Other electric truck manufacturers include Volvo Trucks, which said earlier this month that it will roll out an all-electric tractor cab for pilot use in California in 2019 and begin full commercial sales of the VNR Electric in North America in 2020.Tesla Motors has also been driving prototypes of its much-hyped Tesa Semi to customer sites in advance of promised production in 2019. And Nikola Motor Co. has recently begun delivering the first of its hydrogen-electric powered semi trucks.
In addition to the rolling stock, a critical step in the rollout of battery-powered vehicles is installing recharging plugs from coast to coast. Just as diesel-powered trucks rely on a nationwide network of gas stations, electric trucks need refueling infrastructure as well. So as a first step in deploying that infrastructure for DTNA's Freightliner Electric Innovation Fleet, Penske Truck Leasing said it will install 20 high-power charging stations across five of its California locations starting this month.
Over the next year, as Daimler increases production, Penske will put an additional nine medium-duty electric eM2 trucks and 10 heavy-duty eCascadia electric trucks into service within its logistics, truck leasing, and truck rental fleets in California and the Pacific Northwest, the firm said.

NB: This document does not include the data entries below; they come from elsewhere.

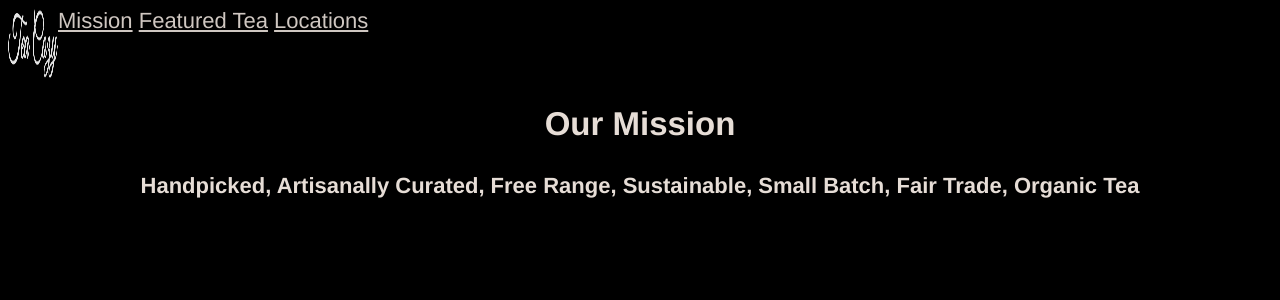
Repository: NiutaR/teaCozy
Page: index.html
These files come from the project's save history. The page is drawn as it stood at one moment and after a run of saves; the edit follows.
The browser window is 1280 px wide. The pictures show the whole page.

Above is the page before, as saved 2021-08-06 17:22:33.

After the next 2 saves:
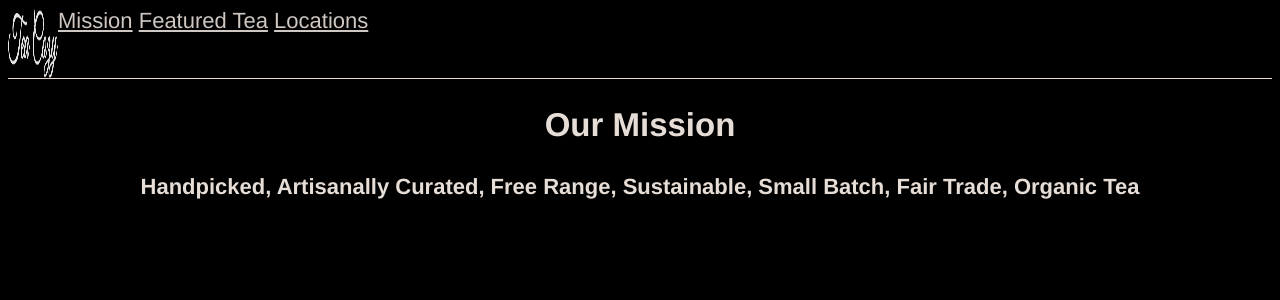
The 2 saves are shown as one change because they came seconds apart.
The last was saved 8 s later.
--- a/src/style.css
+++ b/src/style.css
@@ -14,5 +14,5 @@
 header {
     display: flex;
     height: 70px;
-    border-bottom: 1px;
+    border-bottom: 1px solid seashell;
 }
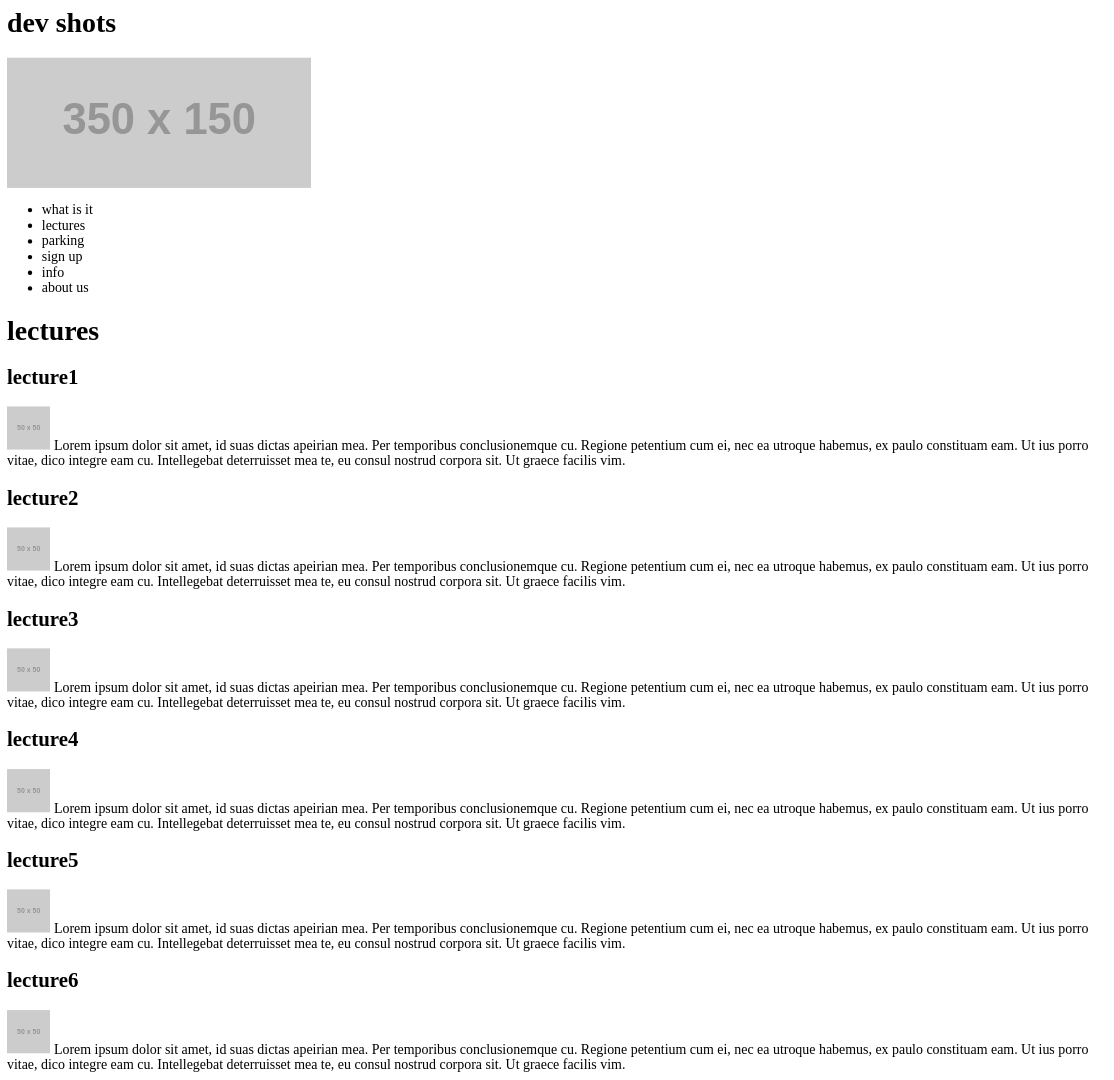
Repository: innaplx/exercises-devshots-html4-part1
Page: index.html
The author's editor kept a copy of each file at every save. The page is drawn from the files as they stood at one save, then again after the next save.
The browser window is 1280 px wide. The pictures show the whole page, at 87% of full size.

Above is the page before, as saved 2018-08-17 19:48:17.

After the next save:
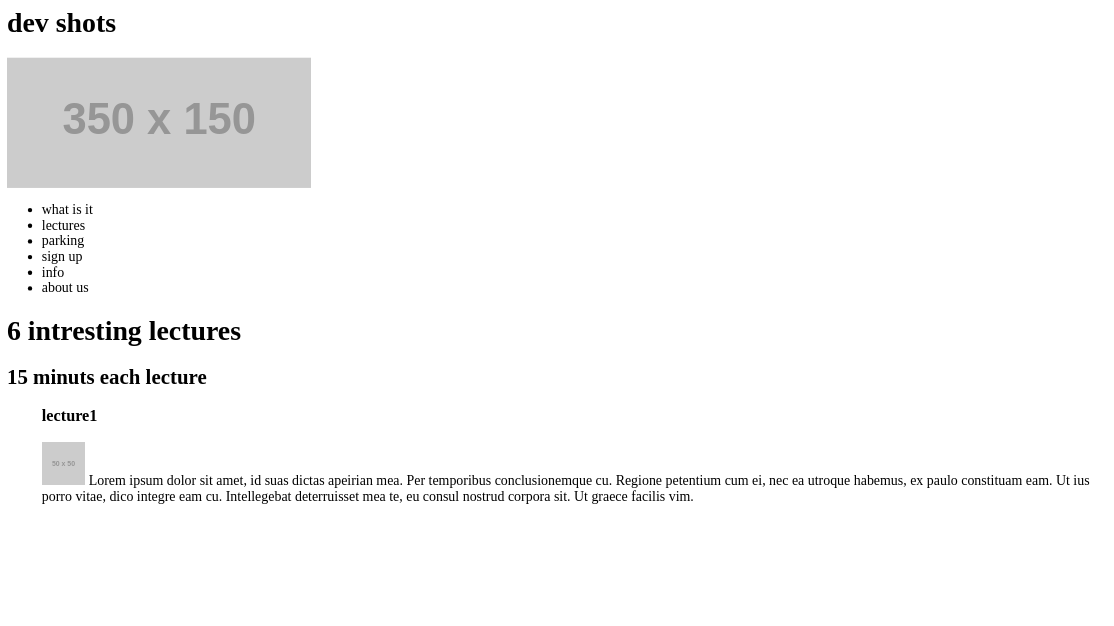
Saved 5 min 13 s later.
--- a/index.html
+++ b/index.html
@@ -16,38 +16,18 @@
     </head>
 
     <body>
-        <h1>lectures</h1>
+        <h1>6 intresting lectures</h1>
+        <h2>15 minuts each lecture</h2>
 
-            <div>
-                <h2>lecture1</h2>
+            <ul>
+                <il>
+                <h3>lecture1</h2>
                 <a href="https://placeholder.com"><img src="https://via.placeholder.com/50x50"></a>
                 <text>Lorem ipsum dolor sit amet, id suas dictas apeirian mea. Per temporibus conclusionemque cu. Regione petentium cum ei, nec ea utroque habemus, ex paulo constituam eam. Ut ius porro vitae, dico integre eam cu. Intellegebat deterruisset mea te, eu consul nostrud corpora sit. Ut graece facilis vim.</text>
-            </div>
-            <div>
-                    <h2>lecture2</h2>
-                    <a href="https://placeholder.com"><img src="https://via.placeholder.com/50x50"></a>
-                    <text>Lorem ipsum dolor sit amet, id suas dictas apeirian mea. Per temporibus conclusionemque cu. Regione petentium cum ei, nec ea utroque habemus, ex paulo constituam eam. Ut ius porro vitae, dico integre eam cu. Intellegebat deterruisset mea te, eu consul nostrud corpora sit. Ut graece facilis vim.</text>
-                </div>
-                <div>
-                        <h2>lecture3</h2>
-                        <a href="https://placeholder.com"><img src="https://via.placeholder.com/50x50"></a>
-                        <text>Lorem ipsum dolor sit amet, id suas dictas apeirian mea. Per temporibus conclusionemque cu. Regione petentium cum ei, nec ea utroque habemus, ex paulo constituam eam. Ut ius porro vitae, dico integre eam cu. Intellegebat deterruisset mea te, eu consul nostrud corpora sit. Ut graece facilis vim.</text>
-                    </div>
-                    <div>
-                            <h2>lecture4</h2>
-                            <a href="https://placeholder.com"><img src="https://via.placeholder.com/50x50"></a>
-                            <text>Lorem ipsum dolor sit amet, id suas dictas apeirian mea. Per temporibus conclusionemque cu. Regione petentium cum ei, nec ea utroque habemus, ex paulo constituam eam. Ut ius porro vitae, dico integre eam cu. Intellegebat deterruisset mea te, eu consul nostrud corpora sit. Ut graece facilis vim.</text>
-                        </div>
-                        <div>
-                                <h2>lecture5</h2>
-                                <a href="https://placeholder.com"><img src="https://via.placeholder.com/50x50"></a>
-                                <text>Lorem ipsum dolor sit amet, id suas dictas apeirian mea. Per temporibus conclusionemque cu. Regione petentium cum ei, nec ea utroque habemus, ex paulo constituam eam. Ut ius porro vitae, dico integre eam cu. Intellegebat deterruisset mea te, eu consul nostrud corpora sit. Ut graece facilis vim.</text>
-                            </div>
-                            <div>
-                                    <h2>lecture6</h2>
-                                    <a href="https://placeholder.com"><img src="https://via.placeholder.com/50x50"></a>
-                                    <text>Lorem ipsum dolor sit amet, id suas dictas apeirian mea. Per temporibus conclusionemque cu. Regione petentium cum ei, nec ea utroque habemus, ex paulo constituam eam. Ut ius porro vitae, dico integre eam cu. Intellegebat deterruisset mea te, eu consul nostrud corpora sit. Ut graece facilis vim.</text>
-                                </div>
+              </il>
+
+            </ul>
+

"With increased hauling demands and regulatory pressures, combined with ongoing concerns over energy resource depletion, it is more important than ever that DTNA continues to rigorously test and research electric vehicle solutions together with our customers," Roger Nielsen, president and CEO of DTNA, said in a release. "Electric commercial vehicles present a real opportunity to advance the ideal of emissions-free mobility while improving our customers' real cost of ownership (RCO)."